BRANDED: Severe drought threatens America's farmers & food supply
Severe drought threatens America's farmers & food supply
By Rep. David Valadao (CA-21)
I’m proud to represent the farmers that feed the world. With less than one percent of our country’s farmland, the Central Valley supplies a quarter of our Nation’s food. Our well-deserved reputation as America’s breadbasket comes from the help of nature, and a whole lot of hard work and skill from our farmers, ranchers, and producers.
But without water, we can’t grow our nation’s food at all.
The severe drought throughout the American West has been negatively impacting my constituents and local community for years. In the Central Valley, our farmers have had to turn to pumping groundwater to protect their high value crops. Towns have been forced to pump more and more groundwater to meet their community’s needs. Burdensome environmental overregulation has restricted available water and prevented aquifers from replenishing their supply. As a lifelong dairy farmer, I have experienced firsthand the challenges and frustrations surrounding the drought.

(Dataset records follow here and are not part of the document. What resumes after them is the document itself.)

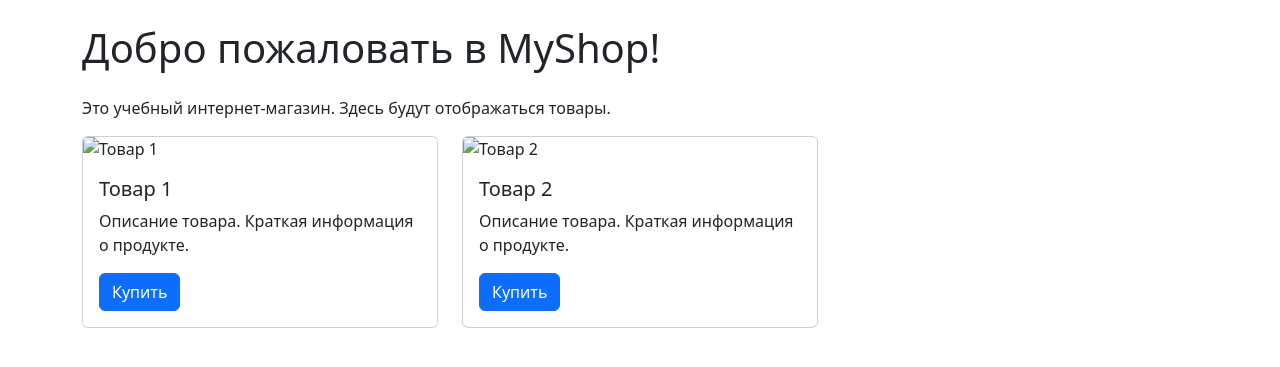
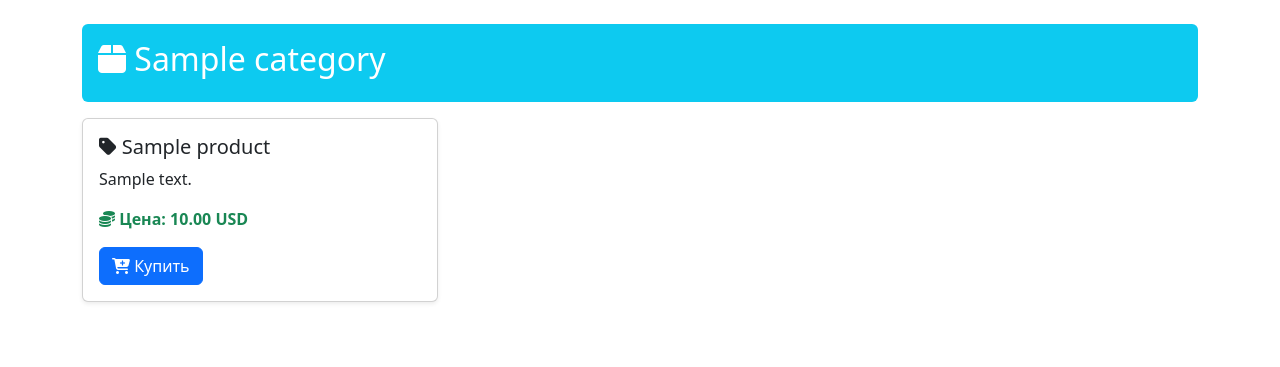
Before and after one commit to Anna91-png/DjangoProject, a Django app: page / in a window 1280 px wide. Shown: the part 56-423 px from the top of the page. Run offline with Django 5.2, Linux system fonts and the light colour scheme; tables that the repository leaves empty hold one stand-in row (values such as "Sample post"); parts of the project's set-up code (start-up, migrations or seed data) failed here and were passed over; some libraries are stand-ins or nearby versions.

Commit message:
Учебный интернет-магазин на Django

```diff
--- /dev/null
+++ b/catalog/fixture/categories.json
@@ -0,0 +1,18 @@
+[
+  {
+    "model": "catalog.category",
+    "pk": 1,
+    "fields": {
+      "name": "Electronics",
+      "description": "Electronic devices"
+    }
+  },
+  {
+    "model": "catalog.category",
+    "pk": 2,
+    "fields": {
+      "name": "Books",
+      "description": "Various books"
+    }
+  }
+]
--- /dev/null
+++ b/catalog/fixture/products.json
@@ -0,0 +1,22 @@
+[
+  {
+    "model": "catalog.product",
+    "pk": 1,
+    "fields": {
+      "name": "iPhone 15",
+      "description": "Latest iPhone",
+      "price": 1200,
+      "category": 1
+    }
+  },
+  {
+    "model": "catalog.product",
+    "pk": 2,
+    "fields": {
+      "name": "Harry Potter Book",
+      "description": "Fantasy book",
+      "price": 20,
+      "category": 2
+    }
+  }
+]
--- a/catalog/models.py
+++ b/catalog/models.py
@@ -1,10 +1,32 @@
-# catalog/models.py
 from django.db import models
 
-class Product(models.Model):
-    name = models.CharField(max_length=100, verbose_name="Название товара")
+
+class Category(models.Model):
+    name = models.CharField(max_length=255, verbose_name="Название")
     description = models.TextField(blank=True, verbose_name="Описание")
-    price = models.DecimalField(max_digits=10, decimal_places=2, verbose_name="Цена")
+    created_at = models.DateTimeField(auto_now_add=True, verbose_name="Дата создания")
+    updated_at = models.DateTimeField(auto_now=True, verbose_name="Дата изменения")
+
+    class Meta:
+        verbose_name = "Категория"
+        verbose_name_plural = "Категории"
 
     def __str__(self):
         return self.name
+
+
+class Product(models.Model):
+    name = models.CharField(max_length=255, verbose_name="Название")
+    description = models.TextField(blank=True, verbose_name="Описание")
+    image = models.ImageField(upload_to="products/", blank=True, null=True, verbose_name="Изображение")
+    category = models.ForeignKey(Category, on_delete=models.CASCADE, related_name="products")
+    price = models.DecimalField(max_digits=10, decimal_places=2, verbose_name="Цена")
+    created_at = models.DateTimeField(auto_now_add=True, verbose_name="Дата создания")
+    updated_at = models.DateTimeField(auto_now=True, verbose_name="Дата изменения")
+
+    class Meta:
+        verbose_name = "Продукт"
+        verbose_name_plural = "Продукты"
+
+    def __str__(self):
+        return self.name
--- a/catalog/templates/catalog/home.html
+++ b/catalog/templates/catalog/home.html
@@ -3,9 +3,11 @@
 <head>
     <meta charset="UTF-8">
     <meta name="viewport" content="width=device-width, initial-scale=1.0">
-    <title>Главная - MyShop</title>
-    <!-- Bootstrap CDN -->
+    <title>MyShop</title>
+    <!-- Bootstrap CSS -->
     <link href="https://cdn.jsdelivr.net/npm/bootstrap@5.3.2/dist/css/bootstrap.min.css" rel="stylesheet">
+    <!-- Font Awesome для иконок -->
+    <link rel="stylesheet" href="https://cdnjs.cloudflare.com/ajax/libs/font-awesome/6.5.0/css/all.min.css">
 </head>
 <body>
 <nav class="navbar navbar-expand-lg navbar-light bg-light mb-4">
@@ -21,33 +23,27 @@
 </nav>
 
 <div class="container">
-    <h1 class="mb-4">Добро пожаловать в MyShop!</h1>
-    <p>Это учебный интернет-магазин. Здесь будут отображаться товары.</p>
-
-    <div class="row">
-        <!-- Пример товара -->
-        <div class="col-md-4 mb-4">
-            <div class="card">
-                <img src="https://via.placeholder.com/300x200" class="card-img-top" alt="Товар 1">
-                <div class="card-body">
-                    <h5 class="card-title">Товар 1</h5>
-                    <p class="card-text">Описание товара. Краткая информация о продукте.</p>
-                    <a href="#" class="btn btn-primary">Купить</a>
+    {% for category, products in category_products.items %}
+        <div class="p-3 mb-3 bg-info text-white rounded">
+            <h2><i class="fas fa-box"></i> {{ category }}</h2>
+        </div>
+        <div class="row">
+            {% for product in products %}
+                <div class="col-md-4">
+                    <div class="card mb-4 shadow-sm">
+                        <div class="card-body">
+                            <h5 class="card-title"><i class="fas fa-tag"></i> {{ product.name }}</h5>
+                            <p class="card-text">{{ product.description }}</p>
+                            <p class="text-success fw-bold"><i class="fas fa-coins"></i> Цена: {{ product.price }} USD</p>
+                            <a href="#" class="btn btn-primary"><i class="fas fa-cart-plus"></i> Купить</a>
+                        </div>
+                    </div>
                 </div>
-            </div>
+            {% empty %}
+                <p>Продукты в этой категории пока отсутствуют.</p>
+            {% endfor %}
         </div>
-
-        <div class="col-md-4 mb-4">
-            <div class="card">
-                <img src="https://via.placeholder.com/300x200" class="card-img-top" alt="Товар 2">
-                <div class="card-body">
-                    <h5 class="card-title">Товар 2</h5>
-                    <p class="card-text">Описание товара. Краткая информация о продукте.</p>
-                    <a href="#" class="btn btn-primary">Купить</a>
-                </div>
-            </div>
-        </div>
-    </div>
+    {% endfor %}
 </div>
 
 <!-- Bootstrap JS -->
--- a/catalog/urls.py
+++ b/catalog/urls.py
@@ -1,7 +1,7 @@
 from django.urls import path
-from . import views
+from .views import home, contacts_view
 
 urlpatterns = [
-    path('', views.home_view, name='home'),           # Главная страница
-    path('contacts/', views.contacts_view, name='contacts'),  # Страница контактов
+    path("", home, name="home"),              # Главная страница
+    path("contacts/", contacts_view, name="contacts"),  # Контакты
 ]
--- a/catalog/views.py
+++ b/catalog/views.py
@@ -1,9 +1,13 @@
 from django.shortcuts import render
+from .models import Product, Category
 
-# Контроллер для главной страницы
-def home_view(request):
-    return render(request, 'catalog/home.html')
+def home(request):
+    categories = Category.objects.all()
+    category_products = {
+        category.name: Product.objects.filter(category=category)
+        for category in categories
+    }
+    return render(request, "catalog/home.html", {"category_products": category_products})
 
-# Контроллер для страницы контактов
 def contacts_view(request):
-    return render(request, 'catalog/contacts.html')
+    return render(request, "catalog/contacts.html")
--- a/pyproject.toml
+++ b/pyproject.toml
@@ -4,11 +4,15 @@ version = "0.1.0"
 description = ""
 authors = ["Anna <mirzeyevaaygun34@gmail.com>"]
 readme = "README.md"
+package-mode = false
 
 [tool.poetry.dependencies]
 python = "^3.13"
 django = "^5.2.6"
-
+psycopg2-binary = "^2.9.10"
+python-dotenv = "^1.1.1"
+pillow = "^11.3.0"
+ipython = "^9.5.0"
 
 [build-system]
 requires = ["poetry-core"]
```
Also changed, not shown: catalog/admin.py (+15 -1 lines), catalog/managment/commands/add_test_data.py (added, +20 -0 lines), catalog/templates/catalog/contacts.html (+5 -21 lines), config/settings.py (+31 -2 lines), Readme.md, catalog/migrations/0001_initial.py (added), catalog/migrations/__init__.py (added), 1 other file.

We can’t make it rain, and we can’t produce water. We have to work with the water we already have and apply commonsense solutions to make this water available to the communities doing everything possible to survive these conditions. I worked with republicans and democrats to get the Water Infrastructure Improvements for the Nation (WIIN) Act signed into law in 2016. This bill increased operational flexibility for the Central Valley Project and State Water Project, and authorized millions of dollars for important water infrastructure projects.
The WIIN Act was critical in combating this detrimental drought to ensure families in rural communities and our farms in the Central Valley have access to clean, reliable water. The authorities under the WIIN Act expired in 2021, and I’ve introduced legislation that would renew the storage and operations provisions of Subtitle J and extend the authorization of appropriations for water storage projects. We need to pass this bill to provide relief for our agricultural producers, rural communities, and everyone feeling the impacts of the drought.
If we don’t work together in a bipartisan manner, and all look for ways to alleviate the consequences of this disaster, our entire country, not just those immediately impacted by drought conditions, will feel the consequences. Food prices are at a record high, and people are struggling to put food on the table. The ongoing war in Ukraine is destabilizing worldwide agricultural commodity production. Experts are warning about the very real possibility of a global food shortage. Now more than ever, we need to do everything in our power to support our domestic farmers, ranchers, and producers to provide much needed stability to our global food supply.
Making sure our agriculture producers have access to safe, clean, and reliable water is critical. The impact of the Western drought will be felt nationwide if we don’t fix the complex and contradictory laws, court decisions, and regulations and improve water storage infrastructure to bring more water to the people who grow our nation’s food.
The livelihoods of my constituents and our global food supply depend on it.